We’re finally up to what I’m going to affectionately dub “The Gripe Section”. There’s very little I can criticize about Bioshock Infinite and in the end it boils down to two things (three, including the graphical fumbles I mentioned earlier). The first concerns Songbird, a mechanical guardian whose purpose is to look after Elizabeth, which essentially means returning her to Comstock’s loving embrace. My gripe with Songbird is that, for being the antagonist’s major trump card and even the character made into a statue for the collector’s edition of the game, he really doesn’t play a big part at all. You see him four, maybe five times throughout your playthrough, and while he does his best to remove Booker from the equation of life his efforts are all shown via cinematic events meaning he never poses any significant threat to the player themselves. I guess what I’m trying to say is that there is a huge discrepancy between Songbird’s intended impact, and how he actually comes across to the player. Songbird was never a factor I considered important to the story, kind of like the Great Uncle or Aunt you’ve only seen twice in your life – you know they exist, but they’re never going to mean anything to you in the grand scheme of things. To their credit the developers did their best to reverse my opinion in the later stages of the game, but it was far too late to try pushing a new character into the spotlight.
The second gripe is where I think you’ll start hearing different opinions. I’ve left it till the end of the review because, well, it’s all about the ending. I appreciate that endings are difficult to do right, and Infinite’s ending certainly isn’t the worst I’ve seen, but I think it breaks a few unwritten rules and doesn’t allow the game to finish in a way that is satisfying. In order to avoid spoilers I can’t say much about the ending itself, but there are a few points I would like to mention (and if anyone wants to discuss the ending further, feel free to do so in the comments with spoiler tags). For a story that mostly keeps its feet on the ground (ha ha) Bioshock ends way up in the air with some fairly radical concepts being thrown at the player. Don’t get me wrong, complex endings aren’t necessarily a thing to avoid, but Infinite rapidly rolls out a whole bunch of new facts in the last 20 minutes or so of gameplay and never gives the player time to digest it all. While I enjoy plot twists that make me re-examine previous events to see if they are consistent with what has just been revealed (see Sharin no Kuni), the breadcrumbs left throughout this particular game are not sufficient to justify its ending. Also, in my opinion, some of the actions and attitudes taken during the ending sequences run completely contrary to how the character really would have acted, making it feel like the character development during the second half of the game was completely irrelevant.

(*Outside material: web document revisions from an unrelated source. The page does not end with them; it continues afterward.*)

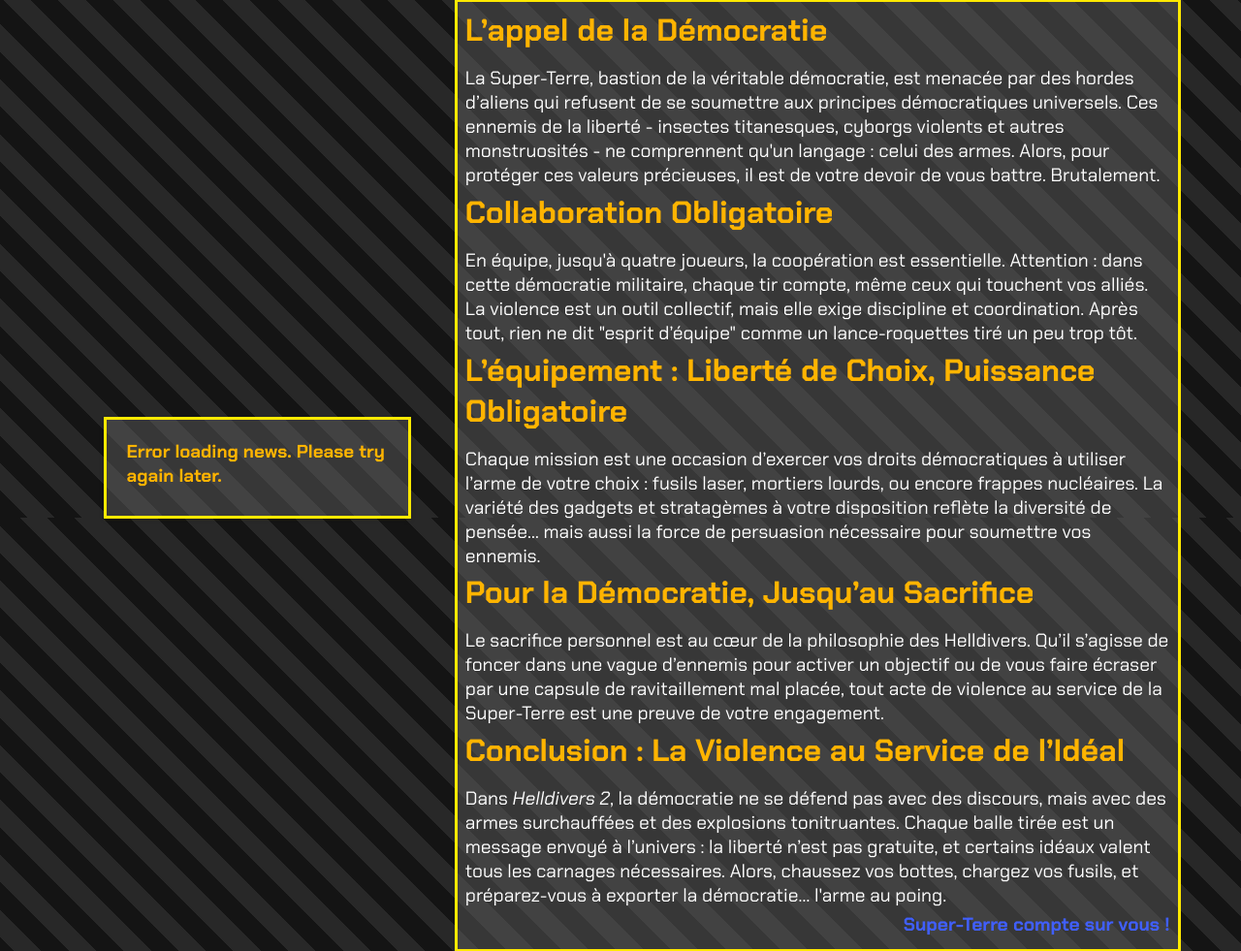
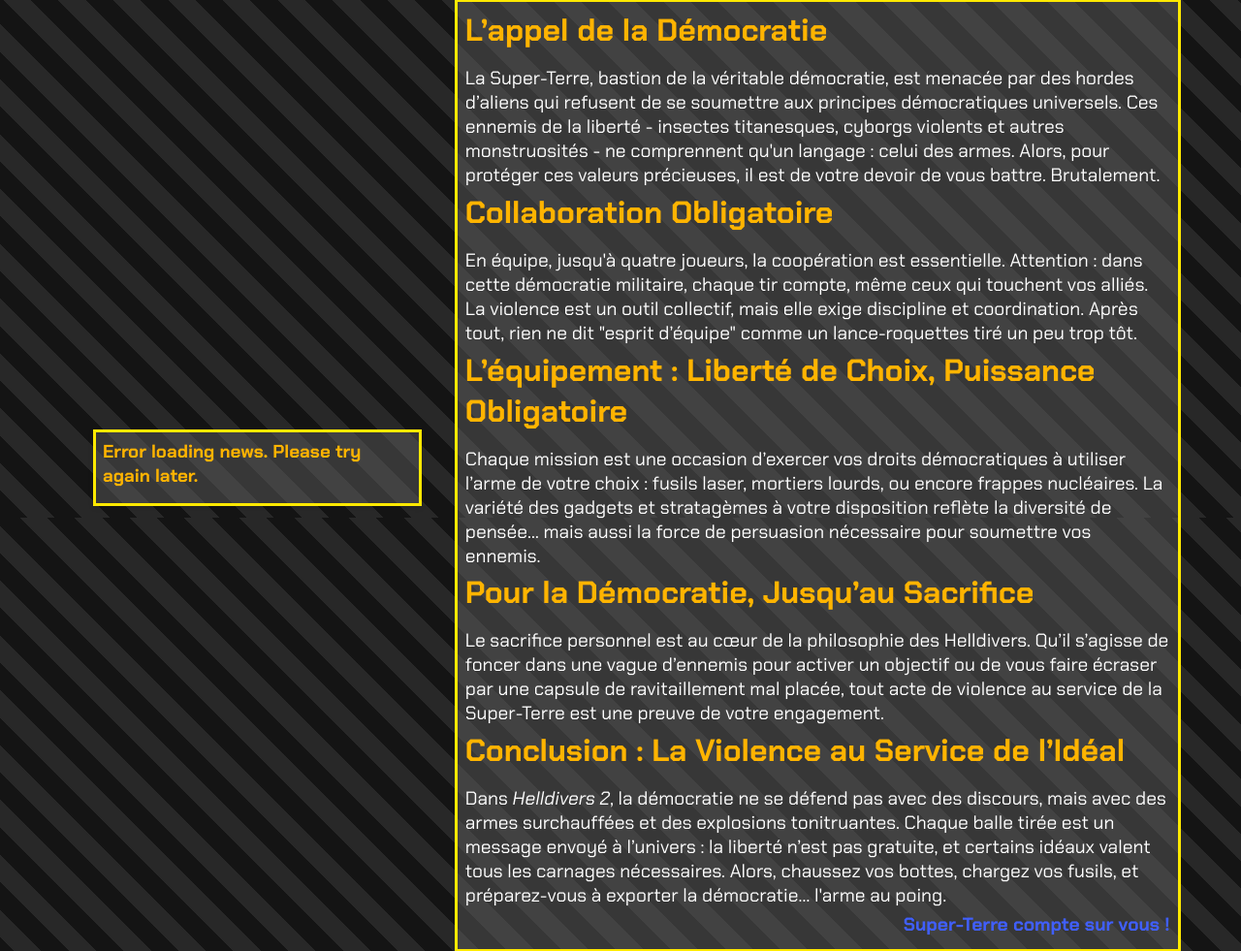
Before and after one commit to AlpinooO/efrei_b2_challengeWeb_Helldiver-s-2, a PHP site: template templates/home.php in a window 1280 px wide. Shown: the part 266-1247 px from the top of the page at 97% size. Run offline with PHP 8.4, Linux system fonts and the light colour scheme; the template is opened without the code that fills it, so the values that code supplies are empty.

Commit message:
style.css change

```diff
--- a/public/stylesheets/style.css
+++ b/public/stylesheets/style.css
@@ -193,9 +193,9 @@ h3 {
 }
 
 .campaign-info {
-  margin: 13px;
-  padding: 20px;
-  max-height: 85vh;
+  margin: 0.5%;
+  padding: 2%;
+  max-height: 95vh;
   background-color: var(--hdBackground);
   border: 3px solid var(--hdYellow);
   box-shadow: 0 2px 5px rgba(0, 0, 0, 0.1);
```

Summary – Bioshock Infinite was my favourite Bioshock so far. It introduces the series to stronger story elements without sacrificing its entertaining gameplay, and any game with a partner like Elizabeth is worth playing. Excellence is well within Bioshock Infinite’s grasp, but a few relatively small faults like graphical inequalities and its clumsy ending stop it from realizing its full potential.
Plot/Characters – 9/10
Gameplay – 9/10
Audio/Visual – 8.5/10
OVERALL SCORE – 9/10 – Great
Trailer for the interested parties: